In the early 1950s, when he was 17, Mel Toews of Steinbach, Manitoba, was diagnosed as suffering from the mental illness then known as manic depression (these days it’s bipolar disorder). It didn’t look good, his psychiatrist told him, he probably shouldn’t count on marrying, starting a family, holding down a job. Mel went ahead with all three: married a pretty nurse by the name of Elvira, helped raise two daughters, was a passionate and beloved schoolteacher for 40 years. For all that time he was able to keep his depression in check. But then he retired.

Toews, whose 1998 novel A Boy of Good Breeding was sweet and funny and undercelebrated, tells us all this in her prologue to Swing Low. She tells of the two words he whispered to her the day before he died: “Nothing accomplished.” He was in the hospital then, sad and confused and silent. Now and then he’d asked his daughter to write things down for him, in the first person, to help him understand when he read the notes back to himself. When Miriam decided, after his death, to write about her father, it just seemed natural to go on using his voice.

For what? Well, for one thing, Miriam writes, she was intent on erasing that bleak phrase of her father’s, wanted to prove to herself, at least, just how much Mel did accomplish in his life.

All of which is to say – in case you hadn’t quite worked it out – that Swing Low is an acutely personal document. It doesn’t matter that it’s as much a work of imagination as any novel – coming out of the prologue, the simple act of turning the pages feels like a rudeness, an intrusion. And yet of course the intrusion is invited: by publishing this book, Toews is offering it as a public, literary artifact. On that count – as a story – this is a fine, fluent book teeming with anecdote and incident, echoes and images.

It can’t be easy to write a chronicle of a death foretold, to say to your reader at the start, here’s how this book ends, but don’t worry, I’m still going to surprise you along the way. Toews pulls it off in bravura fashion.

She even puts Mel in a hospital bed at the outset. He’s had some kind of decisive breakdown, or maybe it’s just that looking after him and his depression got to be too much for Elvira. Anyway: he’s here in the hospital, and he’s writing. There are murky times, where things start to get confused. Did he maybe murder his wife and forget? How did his feet get so blistered? The nurses talk to him as they might a two-year-old. “I understand I baffle them,” he writes. “I baffle myself.”

He’s lucid enough to wonder how he got here, what’s wrong with him, whether there’s a way out. “I’m a methodical man so this business re: losing my mind is frustrating,” he writes. And: “Perhaps depression is caused by asking oneself too many unanswerable questions.”
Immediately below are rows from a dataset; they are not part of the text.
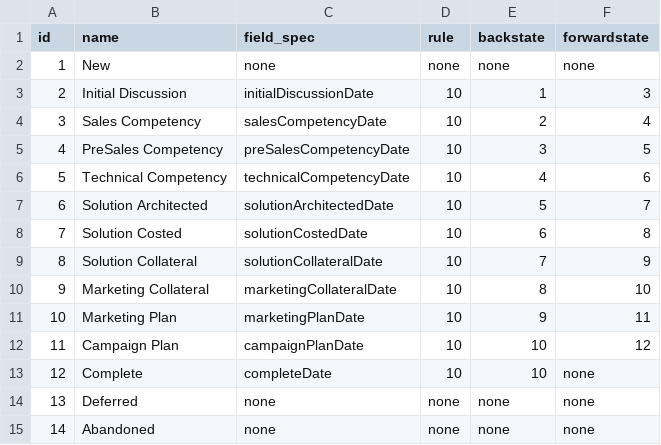
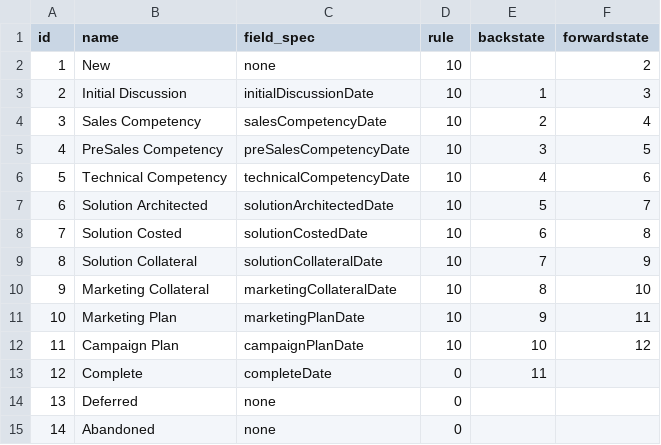
Before and after one commit to aproesta/gtmpa, a CSV file: src/main/resources/config/liquibase/rules.csv, drawn as a sheet.

```diff
--- a/src/main/resources/config/liquibase/rules.csv
+++ b/src/main/resources/config/liquibase/rules.csv
@@ -1,3 +1,3 @@
 id;name;field_spec;rule;backstate;forwardstate
-1;New;none;none;none;none
+1;New;none;10;;2
 2;Initial Discussion;initialDiscussionDate;10;1;3
@@ -12,4 +12,4 @@ id;name;field_spec;rule;backstate;forwardstate
 11;Campaign Plan;campaignPlanDate;10;10;12
-12;Complete;completeDate;10;10;none
-13;Deferred;none;none;none;none
-14;Abandoned;none;none;none;none
+12;Complete;completeDate;0;11;;
+13;Deferred;none;0;;;
+14;Abandoned;none;0;;;
```
Also changed, not shown: 3 other files.
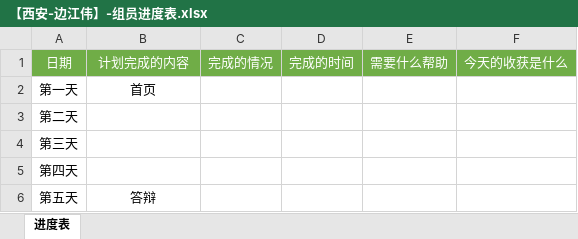
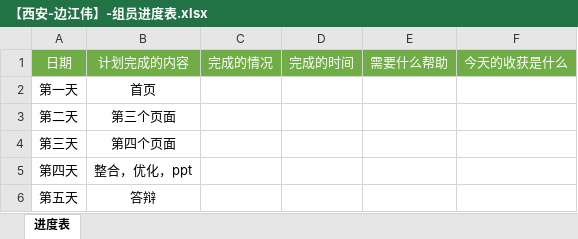
Before and after one commit to bjw666/liangcang, an Excel workbook: 【西安-边江伟】-组员进度表.xlsx, sheet 进度表, drawn as a sheet; values as stored, in another font and other column widths than the file's, no borders; the diff names each change by its address in the sheet, - before the commit and + after, or states it on an @@ line.

Commit message:
1进度表

```diff
--- a/【西安-边江伟】-组员进度表.xlsx (sheet 进度表)
+++ b/【西安-边江伟】-组员进度表.xlsx (sheet 进度表)
-B3: (empty)
+B3: 第三个页面
-B4: (empty)
+B4: 第四个页面
-B5: (empty)
+B5: 整合，优化，ppt
```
By the time it dawns on methodical Mel that the writing is helping, that he’s reclaiming his life, finding “a place of understanding” amid all the confusion, he’s already well on his way to recounting the story of his survival. It’s a detailed, textured portrait, not just of a human life, but of a community, of small-town, Mennonite Manitoba.
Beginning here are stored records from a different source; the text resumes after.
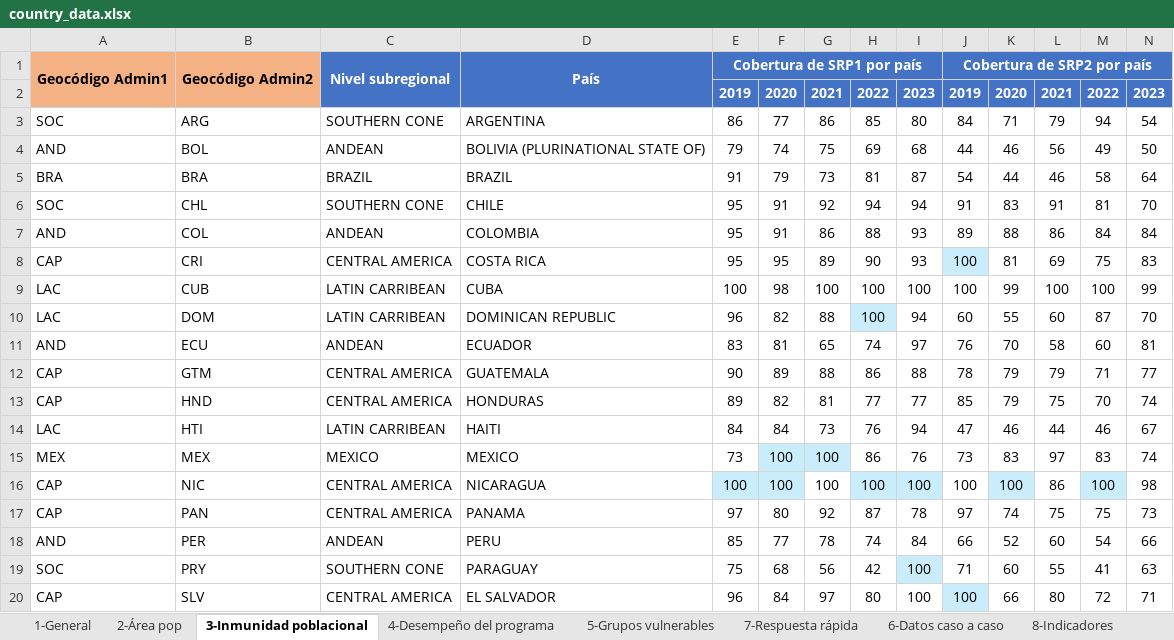
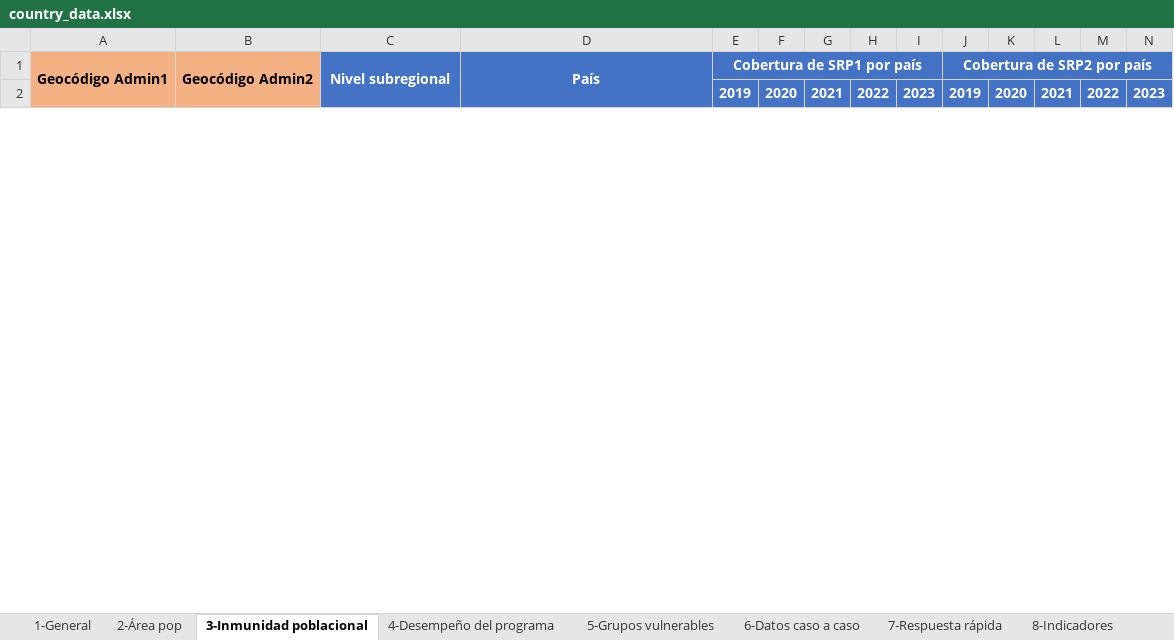
Before and after one commit to IM-Data-PAHO/mr-risk-assessment-regional, an Excel workbook: src/Data/country_data.xlsx, sheet 3-Inmunidad poblacional, drawn as a sheet; only a part is shown; values as stored, in another font and other column widths than the file's, no borders; removed rows and columns are numbered as before the commit, all else as after; rows hold the shown columns only; the diff covers the shown part only; the diff names each change by its address in the sheet, - before the commit and + after, or states it on an @@ line.

```diff
--- a/src/Data/country_data.xlsx (sheet 3-Inmunidad poblacional)
+++ b/src/Data/country_data.xlsx (sheet 3-Inmunidad poblacional)
@@ sheet tab order changed: 1-General | 2-Área pop | 3-Inmunidad poblacional | 4-Desempeño del programa | 5-Grupos vulnerables | 6-Datos caso a caso | 7-Respuesta rápida | 8-Indicadores @@
-row 3: SOC | ARG | SOUTHERN CONE | ARGENTINA | 86 | 77 | 86 | 85 | 80 | 84 | 71 | 79 | 94 | 54
-row 4: AND | BOL | ANDEAN | BOLIVIA (PLURINATIONAL STATE OF) | 79 | 74 | 75 | 69 | 68 | 44 | 46 | 56 | 49 | 50
-row 5: BRA | BRA | BRAZIL | BRAZIL | 91 | 79 | 73 | 81 | 87 | 54 | 44 | 46 | 58 | 64
-row 6: SOC | CHL | SOUTHERN CONE | CHILE | 95 | 91 | 92 | 94 | 94 | 91 | 83 | 91 | 81 | 70
-row 7: AND | COL | ANDEAN | COLOMBIA | 95 | 91 | 86 | 88 | 93 | 89 | 88 | 86 | 84 | 84
-row 8: CAP | CRI | CENTRAL AMERICA | COSTA RICA | 95 | 95 | 89 | 90 | 93 | 100 | 81 | 69 | 75 | 83
-row 9: LAC | CUB | LATIN CARRIBEAN | CUBA | 100 | 98 | 100 | 100 | 100 | 100 | 99 | 100 | 100 | 99
-row 10: LAC | DOM | LATIN CARRIBEAN | DOMINICAN REPUBLIC | 96 | 82 | 88 | 100 | 94 | 60 | 55 | 60 | 87 | 70
-row 11: AND | ECU | ANDEAN | ECUADOR | 83 | 81 | 65 | 74 | 97 | 76 | 70 | 58 | 60 | 81
-row 12: CAP | GTM | CENTRAL AMERICA | GUATEMALA | 90 | 89 | 88 | 86 | 88 | 78 | 79 | 79 | 71 | 77
-row 13: CAP | HND | CENTRAL AMERICA | HONDURAS | 89 | 82 | 81 | 77 | 77 | 85 | 79 | 75 | 70 | 74
-row 14: LAC | HTI | LATIN CARRIBEAN | HAITI | 84 | 84 | 73 | 76 | 94 | 47 | 46 | 44 | 46 | 67
-row 15: MEX | MEX | MEXICO | MEXICO | 73 | 100 | 100 | 86 | 76 | 73 | 83 | 97 | 83 | 74
-row 16: CAP | NIC | CENTRAL AMERICA | NICARAGUA | 100 | 100 | 100 | 100 | 100 | 100 | 100 | 86 | 100 | 98
-row 17: CAP | PAN | CENTRAL AMERICA | PANAMA | 97 | 80 | 92 | 87 | 78 | 97 | 74 | 75 | 75 | 73
-row 18: AND | PER | ANDEAN | PERU | 85 | 77 | 78 | 74 | 84 | 66 | 52 | 60 | 54 | 66
-row 19: SOC | PRY | SOUTHERN CONE | PARAGUAY | 75 | 68 | 56 | 42 | 100 | 71 | 60 | 55 | 41 | 63
-row 20: CAP | SLV | CENTRAL AMERICA | EL SALVADOR | 96 | 84 | 97 | 80 | 100 | 100 | 66 | 80 | 72 | 71
```
Also changed, not shown: 21 added rows and 2 removed rows elsewhere in this sheet, sheet 8-Indicadores, sheet 5-Grupos vulnerables, sheet 4-Desempeño del programa, sheet 2-Área pop, sheet 7-Respuesta rápida, sheet 1-General, src/R/Modals/configrm_lang.xlsx, src/R/Modals/qarm_lang.xlsx, 43 other files.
Miriam leaves Mel on the last day of his life, a few hours before his death. In an epilogue, in her own voice, she sketches out the final act of his life. We don’t know whether, in real life, Mel reached his place of understanding. In any event, he found a way to end his pain. Miriam Toews still has hers, but after Swing Low, she writes, it’s less than it was.